Modern sociology emerged in the late 19th century in response to the evolution and complexity of social life and the need to understand the social and cultural problems created by the many socio-economic changes. Sociology has developed epistemologically and methodologically in its pursuit to study social systems, relations, and problems. Sociology and social work are among the most important areas of scientific inquiry relevant to human life and activities in contemporary societies. In the context of human society and social institutions, various phenomena and problems emerge. The understanding of these phenomena and the attempts to solve these problems constitute the core interest of sociology. Practitioners in social research and social work can contribute effectively to the scientific understanding of social problems and to the provision of appropriate solutions to these social problems. While sociology is benefiting from various human sciences, the rigorous analysis and comprehensive understanding of these sciences cannot be achieved without the rigor and the theoretical framework offered by sociology.
In the development of modern sociology, two major and complimentary activities have simultaneously existed:
- An epistemological activity interested in social research in order to discover the causes, mechanisms, principles and phenomena of social change and social problems and to establish objective scientific theories to explain social behavior; and this is the subject matter of sociology.
- A practical and professional activity undertaking tangible social services to the society, social institutions and community members based on sociological principles and theories; and this applied activity is the main concern of social work.
However, sociology, it should be noted, should not be understood as the study of ‘social problems’ in the pathological sense. In fact, its areas of interest extend to the study of viable and sound social institutions, phenomena, situations and functions, with the aim of understanding their characteristics, features, factors, variables and components in order to enhance and improve their performance.

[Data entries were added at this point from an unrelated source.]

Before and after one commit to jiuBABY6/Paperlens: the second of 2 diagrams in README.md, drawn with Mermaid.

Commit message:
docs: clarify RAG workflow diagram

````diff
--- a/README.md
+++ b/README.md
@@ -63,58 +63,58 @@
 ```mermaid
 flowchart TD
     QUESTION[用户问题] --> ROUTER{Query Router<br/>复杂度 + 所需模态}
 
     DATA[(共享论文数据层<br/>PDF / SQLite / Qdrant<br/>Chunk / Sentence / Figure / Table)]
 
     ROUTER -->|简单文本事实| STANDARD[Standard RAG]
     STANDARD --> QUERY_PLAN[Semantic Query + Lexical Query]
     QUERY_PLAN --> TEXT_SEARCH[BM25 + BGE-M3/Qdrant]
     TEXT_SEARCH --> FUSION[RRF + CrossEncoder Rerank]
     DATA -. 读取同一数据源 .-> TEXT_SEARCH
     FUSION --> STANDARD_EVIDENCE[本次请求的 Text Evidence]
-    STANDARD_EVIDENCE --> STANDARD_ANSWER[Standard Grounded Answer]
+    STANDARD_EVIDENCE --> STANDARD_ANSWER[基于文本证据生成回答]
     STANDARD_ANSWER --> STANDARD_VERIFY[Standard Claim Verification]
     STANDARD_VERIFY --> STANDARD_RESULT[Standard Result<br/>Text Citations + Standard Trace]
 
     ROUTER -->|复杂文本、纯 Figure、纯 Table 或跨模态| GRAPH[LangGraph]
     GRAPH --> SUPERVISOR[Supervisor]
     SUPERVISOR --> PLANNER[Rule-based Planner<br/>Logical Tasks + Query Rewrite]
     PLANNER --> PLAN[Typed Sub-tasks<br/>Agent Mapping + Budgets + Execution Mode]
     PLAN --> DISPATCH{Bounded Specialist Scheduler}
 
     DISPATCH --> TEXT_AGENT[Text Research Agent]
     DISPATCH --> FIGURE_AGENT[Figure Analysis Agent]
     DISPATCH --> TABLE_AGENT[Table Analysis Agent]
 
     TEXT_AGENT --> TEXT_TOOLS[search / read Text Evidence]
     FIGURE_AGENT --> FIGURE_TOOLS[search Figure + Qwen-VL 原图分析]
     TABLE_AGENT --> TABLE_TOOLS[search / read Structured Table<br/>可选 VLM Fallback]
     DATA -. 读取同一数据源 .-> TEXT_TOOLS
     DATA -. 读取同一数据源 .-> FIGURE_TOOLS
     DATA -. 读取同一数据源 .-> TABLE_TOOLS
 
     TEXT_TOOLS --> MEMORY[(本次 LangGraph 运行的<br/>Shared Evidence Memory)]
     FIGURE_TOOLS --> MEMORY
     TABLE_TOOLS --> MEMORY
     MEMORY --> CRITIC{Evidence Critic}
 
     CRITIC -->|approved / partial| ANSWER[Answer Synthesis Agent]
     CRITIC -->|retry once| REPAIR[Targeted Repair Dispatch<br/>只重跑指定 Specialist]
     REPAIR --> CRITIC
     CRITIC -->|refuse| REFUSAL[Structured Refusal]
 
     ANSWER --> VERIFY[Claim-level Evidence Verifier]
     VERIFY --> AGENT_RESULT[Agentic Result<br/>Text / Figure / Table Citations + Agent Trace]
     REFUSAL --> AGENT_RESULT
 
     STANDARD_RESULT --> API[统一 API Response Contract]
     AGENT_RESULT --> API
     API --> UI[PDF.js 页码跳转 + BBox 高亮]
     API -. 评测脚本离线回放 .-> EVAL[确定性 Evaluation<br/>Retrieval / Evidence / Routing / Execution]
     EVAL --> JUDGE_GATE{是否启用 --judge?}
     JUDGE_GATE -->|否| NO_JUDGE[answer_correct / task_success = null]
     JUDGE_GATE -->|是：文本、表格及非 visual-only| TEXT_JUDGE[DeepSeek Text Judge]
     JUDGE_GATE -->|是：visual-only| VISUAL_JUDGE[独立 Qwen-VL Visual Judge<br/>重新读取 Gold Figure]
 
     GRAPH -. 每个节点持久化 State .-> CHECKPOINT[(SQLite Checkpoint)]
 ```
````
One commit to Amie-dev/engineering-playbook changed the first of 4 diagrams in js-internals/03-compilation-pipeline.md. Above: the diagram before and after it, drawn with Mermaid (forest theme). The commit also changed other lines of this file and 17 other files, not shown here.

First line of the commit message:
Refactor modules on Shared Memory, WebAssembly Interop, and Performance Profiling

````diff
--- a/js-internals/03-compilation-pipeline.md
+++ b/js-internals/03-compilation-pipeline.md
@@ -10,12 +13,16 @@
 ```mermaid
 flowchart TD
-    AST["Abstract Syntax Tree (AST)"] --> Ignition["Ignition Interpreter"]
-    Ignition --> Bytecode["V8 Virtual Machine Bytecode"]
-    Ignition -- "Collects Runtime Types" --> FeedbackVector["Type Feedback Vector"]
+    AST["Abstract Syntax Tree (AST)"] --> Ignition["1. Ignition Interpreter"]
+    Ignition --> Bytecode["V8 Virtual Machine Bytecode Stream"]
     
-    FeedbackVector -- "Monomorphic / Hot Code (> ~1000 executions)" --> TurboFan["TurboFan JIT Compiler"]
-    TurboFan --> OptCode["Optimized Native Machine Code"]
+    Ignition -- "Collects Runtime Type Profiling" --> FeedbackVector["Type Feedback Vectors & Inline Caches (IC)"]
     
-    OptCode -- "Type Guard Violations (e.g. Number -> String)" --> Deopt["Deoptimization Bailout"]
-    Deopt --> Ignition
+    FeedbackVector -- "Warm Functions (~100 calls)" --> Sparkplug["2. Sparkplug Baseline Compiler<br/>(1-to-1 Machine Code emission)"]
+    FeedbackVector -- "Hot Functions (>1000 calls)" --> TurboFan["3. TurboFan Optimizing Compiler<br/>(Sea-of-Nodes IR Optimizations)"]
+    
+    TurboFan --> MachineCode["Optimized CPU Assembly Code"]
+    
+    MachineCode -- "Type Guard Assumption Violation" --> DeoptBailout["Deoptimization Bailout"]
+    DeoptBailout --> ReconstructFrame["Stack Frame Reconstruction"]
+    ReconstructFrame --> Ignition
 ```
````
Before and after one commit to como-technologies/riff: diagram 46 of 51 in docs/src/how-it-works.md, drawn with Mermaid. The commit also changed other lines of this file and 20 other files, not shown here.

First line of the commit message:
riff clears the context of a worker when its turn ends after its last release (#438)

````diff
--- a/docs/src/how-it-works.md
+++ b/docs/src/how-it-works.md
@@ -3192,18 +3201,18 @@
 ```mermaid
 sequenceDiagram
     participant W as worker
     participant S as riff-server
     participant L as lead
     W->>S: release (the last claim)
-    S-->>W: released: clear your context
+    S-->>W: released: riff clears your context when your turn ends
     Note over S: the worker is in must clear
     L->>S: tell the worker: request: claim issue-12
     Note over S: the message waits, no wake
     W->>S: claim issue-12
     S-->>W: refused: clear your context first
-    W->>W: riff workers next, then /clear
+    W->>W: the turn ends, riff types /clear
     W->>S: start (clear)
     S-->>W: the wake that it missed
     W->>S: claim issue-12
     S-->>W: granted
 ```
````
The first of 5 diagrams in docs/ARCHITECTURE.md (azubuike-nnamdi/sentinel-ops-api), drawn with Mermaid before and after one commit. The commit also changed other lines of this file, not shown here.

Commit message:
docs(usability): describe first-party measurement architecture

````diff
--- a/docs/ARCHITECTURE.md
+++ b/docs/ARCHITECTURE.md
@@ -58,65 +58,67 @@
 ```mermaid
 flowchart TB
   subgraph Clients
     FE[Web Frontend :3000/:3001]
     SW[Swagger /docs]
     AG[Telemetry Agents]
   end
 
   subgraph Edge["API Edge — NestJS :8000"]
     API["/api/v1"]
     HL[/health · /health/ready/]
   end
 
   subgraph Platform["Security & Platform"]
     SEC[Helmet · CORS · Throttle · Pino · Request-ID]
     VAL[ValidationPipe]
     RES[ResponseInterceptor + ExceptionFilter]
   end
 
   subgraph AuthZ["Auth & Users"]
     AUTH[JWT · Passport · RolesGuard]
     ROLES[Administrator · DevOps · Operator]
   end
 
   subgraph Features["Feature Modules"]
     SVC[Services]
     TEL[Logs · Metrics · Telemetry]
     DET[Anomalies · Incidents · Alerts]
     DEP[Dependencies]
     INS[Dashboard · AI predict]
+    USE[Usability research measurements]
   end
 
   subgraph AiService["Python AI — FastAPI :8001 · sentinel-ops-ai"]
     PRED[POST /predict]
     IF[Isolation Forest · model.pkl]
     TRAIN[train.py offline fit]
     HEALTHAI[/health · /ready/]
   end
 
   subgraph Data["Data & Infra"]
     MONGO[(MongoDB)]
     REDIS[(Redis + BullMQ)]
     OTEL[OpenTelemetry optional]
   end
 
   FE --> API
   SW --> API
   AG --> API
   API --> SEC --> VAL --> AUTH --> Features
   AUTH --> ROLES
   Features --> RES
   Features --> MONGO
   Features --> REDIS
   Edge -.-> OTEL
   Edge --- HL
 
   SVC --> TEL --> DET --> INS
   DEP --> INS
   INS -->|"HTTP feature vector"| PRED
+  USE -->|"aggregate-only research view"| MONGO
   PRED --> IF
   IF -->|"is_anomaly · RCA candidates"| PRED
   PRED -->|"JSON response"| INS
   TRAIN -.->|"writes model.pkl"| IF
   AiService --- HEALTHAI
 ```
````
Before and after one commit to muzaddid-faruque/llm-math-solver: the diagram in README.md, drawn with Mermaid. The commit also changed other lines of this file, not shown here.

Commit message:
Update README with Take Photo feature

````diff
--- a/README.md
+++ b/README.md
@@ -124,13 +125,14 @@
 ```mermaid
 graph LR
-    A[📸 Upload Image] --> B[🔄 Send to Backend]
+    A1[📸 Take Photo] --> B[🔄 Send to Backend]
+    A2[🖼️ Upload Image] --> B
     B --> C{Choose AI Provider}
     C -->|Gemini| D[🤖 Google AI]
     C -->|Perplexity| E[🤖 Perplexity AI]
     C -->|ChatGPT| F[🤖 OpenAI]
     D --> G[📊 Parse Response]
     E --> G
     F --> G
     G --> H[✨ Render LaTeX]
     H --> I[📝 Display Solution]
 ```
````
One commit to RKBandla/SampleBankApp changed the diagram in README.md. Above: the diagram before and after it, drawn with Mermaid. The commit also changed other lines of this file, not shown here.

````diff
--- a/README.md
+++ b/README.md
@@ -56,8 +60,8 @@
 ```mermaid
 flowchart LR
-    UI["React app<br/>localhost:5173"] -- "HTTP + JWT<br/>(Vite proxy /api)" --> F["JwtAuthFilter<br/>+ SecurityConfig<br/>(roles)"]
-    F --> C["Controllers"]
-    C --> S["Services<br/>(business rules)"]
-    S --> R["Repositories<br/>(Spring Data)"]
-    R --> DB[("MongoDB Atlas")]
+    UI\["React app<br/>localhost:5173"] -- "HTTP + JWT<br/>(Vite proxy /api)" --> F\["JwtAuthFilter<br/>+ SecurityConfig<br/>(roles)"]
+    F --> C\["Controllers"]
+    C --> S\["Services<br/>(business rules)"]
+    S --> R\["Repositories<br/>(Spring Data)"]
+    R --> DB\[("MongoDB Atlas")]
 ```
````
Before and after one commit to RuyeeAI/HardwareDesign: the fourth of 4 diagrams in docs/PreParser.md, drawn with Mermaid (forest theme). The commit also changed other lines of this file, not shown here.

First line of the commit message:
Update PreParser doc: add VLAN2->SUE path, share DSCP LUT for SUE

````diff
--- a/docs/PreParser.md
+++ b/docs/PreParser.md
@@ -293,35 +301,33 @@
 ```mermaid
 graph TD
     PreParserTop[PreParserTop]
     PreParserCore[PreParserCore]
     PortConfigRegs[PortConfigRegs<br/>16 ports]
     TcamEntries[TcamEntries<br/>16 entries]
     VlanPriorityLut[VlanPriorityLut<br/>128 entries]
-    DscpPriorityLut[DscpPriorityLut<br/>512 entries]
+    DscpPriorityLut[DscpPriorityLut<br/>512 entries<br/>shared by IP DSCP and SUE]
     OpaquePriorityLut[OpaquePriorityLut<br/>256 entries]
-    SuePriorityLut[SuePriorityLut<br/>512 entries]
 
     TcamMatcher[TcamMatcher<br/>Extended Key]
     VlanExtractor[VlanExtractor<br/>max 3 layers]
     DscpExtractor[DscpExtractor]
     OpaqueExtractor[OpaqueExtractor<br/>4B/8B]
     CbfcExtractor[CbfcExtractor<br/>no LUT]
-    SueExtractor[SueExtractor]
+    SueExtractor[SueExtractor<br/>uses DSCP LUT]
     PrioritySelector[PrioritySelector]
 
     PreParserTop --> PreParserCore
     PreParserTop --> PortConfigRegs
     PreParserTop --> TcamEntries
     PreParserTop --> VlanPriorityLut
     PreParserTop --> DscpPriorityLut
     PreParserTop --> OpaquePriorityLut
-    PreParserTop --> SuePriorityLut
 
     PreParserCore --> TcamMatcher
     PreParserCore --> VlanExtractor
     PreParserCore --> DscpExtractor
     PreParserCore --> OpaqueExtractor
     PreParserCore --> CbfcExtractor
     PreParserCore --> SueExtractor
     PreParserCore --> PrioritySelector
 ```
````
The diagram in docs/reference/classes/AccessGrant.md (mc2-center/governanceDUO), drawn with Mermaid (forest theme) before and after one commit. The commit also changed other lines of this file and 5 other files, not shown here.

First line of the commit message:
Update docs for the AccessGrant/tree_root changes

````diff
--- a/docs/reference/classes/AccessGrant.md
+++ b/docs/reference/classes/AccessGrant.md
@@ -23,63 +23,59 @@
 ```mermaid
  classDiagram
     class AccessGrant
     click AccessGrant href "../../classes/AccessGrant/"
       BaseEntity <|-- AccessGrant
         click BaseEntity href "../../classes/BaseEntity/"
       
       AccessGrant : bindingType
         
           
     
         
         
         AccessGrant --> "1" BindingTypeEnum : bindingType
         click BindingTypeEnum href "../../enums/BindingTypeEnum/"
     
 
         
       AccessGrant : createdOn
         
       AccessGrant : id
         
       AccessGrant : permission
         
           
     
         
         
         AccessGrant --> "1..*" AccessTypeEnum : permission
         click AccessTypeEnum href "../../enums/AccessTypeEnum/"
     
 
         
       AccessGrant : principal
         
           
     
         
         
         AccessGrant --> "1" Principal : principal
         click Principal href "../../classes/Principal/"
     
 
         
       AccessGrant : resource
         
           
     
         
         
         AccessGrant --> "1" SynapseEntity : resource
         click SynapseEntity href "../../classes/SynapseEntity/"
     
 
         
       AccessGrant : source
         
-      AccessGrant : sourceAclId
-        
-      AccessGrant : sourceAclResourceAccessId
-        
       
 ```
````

There is also a major area in contemporary sociology which studies the various possible future scenarios resulting from the social consequences of economic and/or political policies and actions. The aim of this area of inquiry is to facilitate making appropriate social decisions, or to anticipate potential problems before they occur.